When the brake pedal is released, a spring pushes the master cylinder pistons back to their normal position. Check valves in the master cylinder piston allow fluid to flow toward the calipers as the piston returns. As the brake pads pull back to the released position, excess fluid returns to the master cylinder through compensating ports, which have been uncovered as the pistons move back. Any fluid that has leaked from the system will also be replaced through the compensating ports.

All dual circuit brake systems use a switch to activate a light, warning of brake failure. The switch is located in a valve mounted near the master cylinder. A piston in the valve receives pressure on each end from the front and rear brake circuits. When the pressures are balanced, the piston remains stationary but when one circuit has a leak, greater pressure during the application of the brakes will force the piston to one side or the other, closing the switch and activating the warning light.

Disc brake systems also have a metering valve to prevent the front disc brakes from engaging before the rear brakes. This ensures that the front brakes will not normally be used alone to stop the vehicle. A proportioning valve is also used to limit pressure to the rear brakes to prevent rear wheel lock-up during hard braking.


Instead of the traditional expanding brakes that press outward against a circular drum, disc brake systems utilize a cast iron disc with brake pads positioned on either side of it. Braking effect is achieved in a manner similar to the way you would squeeze a spinning disc between your fingers. The disc (rotor) is a one-piece casting with cooling fins (vented rotors) between the two braking surfaces. This enables air to circulate between the braking surfaces making them less sensitive to heat buildup and more resistant to fade. Dirt and water do not affect braking action since contaminants are thrown off by the turning of the rotor or scraped off by the pads. Also, the equal clamping action of the two brake pads tends to ensure uniform, straight-line stops. All disc brakes are inherently self-adjusting.There are three general types of disc brake:

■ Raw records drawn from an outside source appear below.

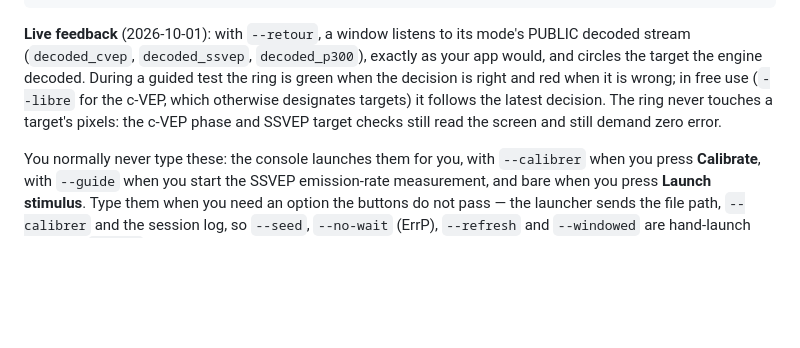
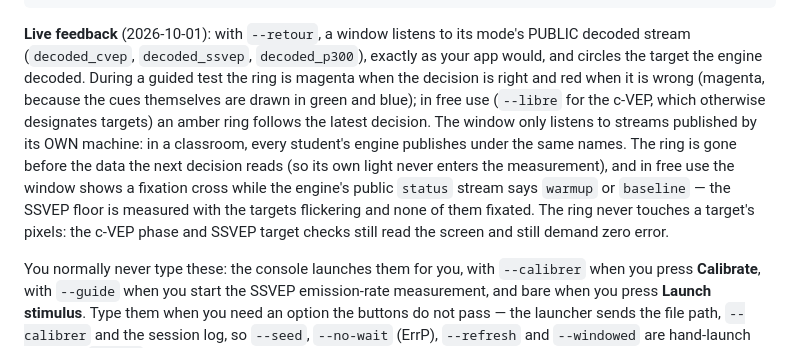
Before and after one commit to medkar/EEG_API_Unicorn, a Markdown page: README.md, the part around the change. Drawn GitHub-style; blank space fills up the shorter version.

Commit message:
Docs: live feedback corrections (magenta ring, free trial opens at once with a rest cross)
Co-Authored-By: Claude Opus 5.5 (1M context) <noreply@anthropic.com>

```diff
--- a/README.md
+++ b/README.md
@@ -345,10 +345,15 @@ python src/stimulus/cvep.py --log s.jsonl  # ground truth to a FILE — required
 
 **Live feedback** (2026-10-01): with `--retour`, a window listens to its mode's PUBLIC decoded
 stream (`decoded_cvep`, `decoded_ssvep`, `decoded_p300`), exactly as your app would, and circles the
-target the engine decoded. During a guided test the ring is green when the decision is right and red
-when it is wrong; in free use (`--libre` for the c-VEP, which otherwise designates targets) it
-follows the latest decision. The ring never touches a target's pixels: the c-VEP phase and SSVEP
-target checks still read the screen and still demand zero error.
+target the engine decoded. During a guided test the ring is magenta when the decision is right and
+red when it is wrong (magenta, because the cues themselves are drawn in green and blue); in free use
+(`--libre` for the c-VEP, which otherwise designates targets) an amber ring follows the latest
+decision. The window only listens to streams published by its OWN machine: in a classroom, every
+student's engine publishes under the same names. The ring is gone before the data the next decision
+reads (so its own light never enters the measurement), and in free use the window shows a fixation
+cross while the engine's public `status` stream says `warmup` or `baseline` — the SSVEP floor is
+measured with the targets flickering and none of them fixated. The ring never touches a target's
+pixels: the c-VEP phase and SSVEP target checks still read the screen and still demand zero error.
 
 You normally never type these: the console launches them for you, with `--calibrer` when you press
 **Calibrate**, with `--guide` when you start the SSVEP emission-rate measurement, and bare when you
```
Also changed, not shown: CLAUDE.md (+19 -7 lines), docs/qa.md (+21 -10 lines).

  1. A fixed caliper, 2 or 4-piston type.
  3. A floating caliper, single piston type.
  5. A sliding caliper, single piston type.

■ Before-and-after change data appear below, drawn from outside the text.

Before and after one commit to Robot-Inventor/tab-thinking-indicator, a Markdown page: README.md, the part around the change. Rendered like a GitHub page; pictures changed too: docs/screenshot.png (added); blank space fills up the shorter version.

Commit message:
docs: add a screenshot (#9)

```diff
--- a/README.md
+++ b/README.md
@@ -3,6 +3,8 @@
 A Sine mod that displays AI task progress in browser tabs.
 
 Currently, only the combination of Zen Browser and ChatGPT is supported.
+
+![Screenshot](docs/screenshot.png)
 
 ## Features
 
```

The fixed caliper design uses pistons mounted on either side of the rotor (in each side of the caliper). The caliper is mounted rigidly and does not move.

The sliding and floating designs are quite similar and often considered as one. The pad on the inside of the rotor is moved into contact with the rotor by hydraulic force. The caliper, which is not held in a fixed position, moves slightly, bringing the outside pad into contact with the rotor. There are various methods of attaching floating calipers; some pivot at the bottom or top and some slide on mounting bolts.

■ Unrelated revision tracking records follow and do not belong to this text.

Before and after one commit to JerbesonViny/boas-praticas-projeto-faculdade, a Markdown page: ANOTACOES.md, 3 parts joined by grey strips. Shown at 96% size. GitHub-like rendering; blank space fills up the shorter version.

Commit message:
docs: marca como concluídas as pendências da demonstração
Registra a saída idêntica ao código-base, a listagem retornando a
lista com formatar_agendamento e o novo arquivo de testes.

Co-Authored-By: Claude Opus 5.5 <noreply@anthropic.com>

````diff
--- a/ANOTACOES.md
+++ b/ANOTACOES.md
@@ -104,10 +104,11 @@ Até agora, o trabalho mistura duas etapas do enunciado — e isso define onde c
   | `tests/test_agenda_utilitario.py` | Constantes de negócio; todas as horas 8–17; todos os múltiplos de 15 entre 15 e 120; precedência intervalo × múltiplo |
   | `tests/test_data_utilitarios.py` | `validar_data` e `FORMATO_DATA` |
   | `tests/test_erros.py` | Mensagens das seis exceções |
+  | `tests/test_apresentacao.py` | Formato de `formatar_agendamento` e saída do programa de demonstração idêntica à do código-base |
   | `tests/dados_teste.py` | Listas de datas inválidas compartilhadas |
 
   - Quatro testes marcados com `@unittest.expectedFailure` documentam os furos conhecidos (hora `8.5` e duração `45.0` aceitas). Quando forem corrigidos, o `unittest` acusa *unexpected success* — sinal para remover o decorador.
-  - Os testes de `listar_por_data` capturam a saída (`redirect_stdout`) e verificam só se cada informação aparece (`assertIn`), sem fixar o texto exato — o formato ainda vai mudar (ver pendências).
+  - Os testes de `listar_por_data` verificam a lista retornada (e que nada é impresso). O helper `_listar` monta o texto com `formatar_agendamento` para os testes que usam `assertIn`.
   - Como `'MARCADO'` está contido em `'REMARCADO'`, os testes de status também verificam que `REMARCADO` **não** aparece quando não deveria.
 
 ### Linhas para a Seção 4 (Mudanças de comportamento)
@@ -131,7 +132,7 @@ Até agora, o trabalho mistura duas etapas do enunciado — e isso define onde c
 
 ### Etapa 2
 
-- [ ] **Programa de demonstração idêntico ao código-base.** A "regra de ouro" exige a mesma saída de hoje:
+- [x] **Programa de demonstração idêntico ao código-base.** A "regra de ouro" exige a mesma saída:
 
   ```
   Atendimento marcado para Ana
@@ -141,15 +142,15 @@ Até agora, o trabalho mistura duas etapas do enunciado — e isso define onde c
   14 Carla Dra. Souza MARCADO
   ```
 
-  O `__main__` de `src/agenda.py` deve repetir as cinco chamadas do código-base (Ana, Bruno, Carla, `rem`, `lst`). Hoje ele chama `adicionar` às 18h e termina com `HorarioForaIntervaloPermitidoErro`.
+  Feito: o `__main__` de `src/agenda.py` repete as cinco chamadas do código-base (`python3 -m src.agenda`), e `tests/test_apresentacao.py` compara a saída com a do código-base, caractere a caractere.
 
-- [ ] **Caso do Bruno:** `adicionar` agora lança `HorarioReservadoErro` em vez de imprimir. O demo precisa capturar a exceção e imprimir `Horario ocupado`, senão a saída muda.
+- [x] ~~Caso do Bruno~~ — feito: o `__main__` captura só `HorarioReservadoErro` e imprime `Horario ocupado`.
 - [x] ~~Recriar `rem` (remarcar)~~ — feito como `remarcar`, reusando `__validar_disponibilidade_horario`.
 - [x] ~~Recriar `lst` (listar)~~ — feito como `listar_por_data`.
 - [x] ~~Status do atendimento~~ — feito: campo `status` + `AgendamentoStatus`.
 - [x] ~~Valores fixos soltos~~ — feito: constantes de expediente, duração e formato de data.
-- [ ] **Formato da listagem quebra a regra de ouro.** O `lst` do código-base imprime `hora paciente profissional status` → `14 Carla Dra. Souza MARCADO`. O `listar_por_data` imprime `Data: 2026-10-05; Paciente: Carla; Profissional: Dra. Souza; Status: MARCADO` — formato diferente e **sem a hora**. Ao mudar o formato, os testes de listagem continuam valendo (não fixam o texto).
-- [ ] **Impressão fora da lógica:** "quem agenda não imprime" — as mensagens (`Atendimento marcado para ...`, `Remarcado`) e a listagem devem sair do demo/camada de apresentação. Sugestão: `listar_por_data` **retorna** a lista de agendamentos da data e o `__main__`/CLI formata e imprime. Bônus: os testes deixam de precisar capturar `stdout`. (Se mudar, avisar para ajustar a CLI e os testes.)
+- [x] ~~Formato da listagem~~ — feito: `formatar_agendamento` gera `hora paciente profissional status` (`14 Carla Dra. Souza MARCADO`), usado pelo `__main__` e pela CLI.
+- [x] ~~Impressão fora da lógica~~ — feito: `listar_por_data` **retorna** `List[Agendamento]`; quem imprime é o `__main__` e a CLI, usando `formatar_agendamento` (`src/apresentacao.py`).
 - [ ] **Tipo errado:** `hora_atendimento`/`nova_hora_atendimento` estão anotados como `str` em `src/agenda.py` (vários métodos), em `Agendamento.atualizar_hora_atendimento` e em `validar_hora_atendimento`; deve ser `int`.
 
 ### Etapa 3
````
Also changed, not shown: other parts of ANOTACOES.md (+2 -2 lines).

Power brakes operate just as standard brake systems except in the actuation of the master cylinder pistons. A vacuum diaphragm is located behind the master cylinder and assists the driver in applying the brakes, reducing both the effort and travel he must put into moving the brake pedal.

The vacuum diaphragm housing is connected to the intake manifold by a vacuum hose. A check valve at the point where the hose enters the diaphragm housing ensures that during periods of low manifold vacuum brake assist vacuum will not be lost.

Depressing the brake pedal closes off the vacuum source and allows atmospheric pressure to enter on one side of the diaphragm. This causes the master cylinder pistons to move and apply the brakes. When the brake pedal is released, vacuum is applied to both sides of the diaphragm and return springs return the diaphragm and master cylinder pistons to the released position. If the vacuum fails, the brake pedal rod will butt against the end of the master cylinder actuating rod and direct mechanical application will occur as the pedal is depressed.

The hydraulic and mechanical problems that apply to conventional brake systems also apply to power brakes.

Honda uses a dual hydraulic system, with the brakes connected diagonally. In other words, the right front and left rear brakes are on the same hydraulic line and the left front and right rear are on the other line. This has the added advantage of front disc emergency braking, should either of the hydraulic systems fail. The diagonal rear brake serves to counteract the sway from single front disc braking.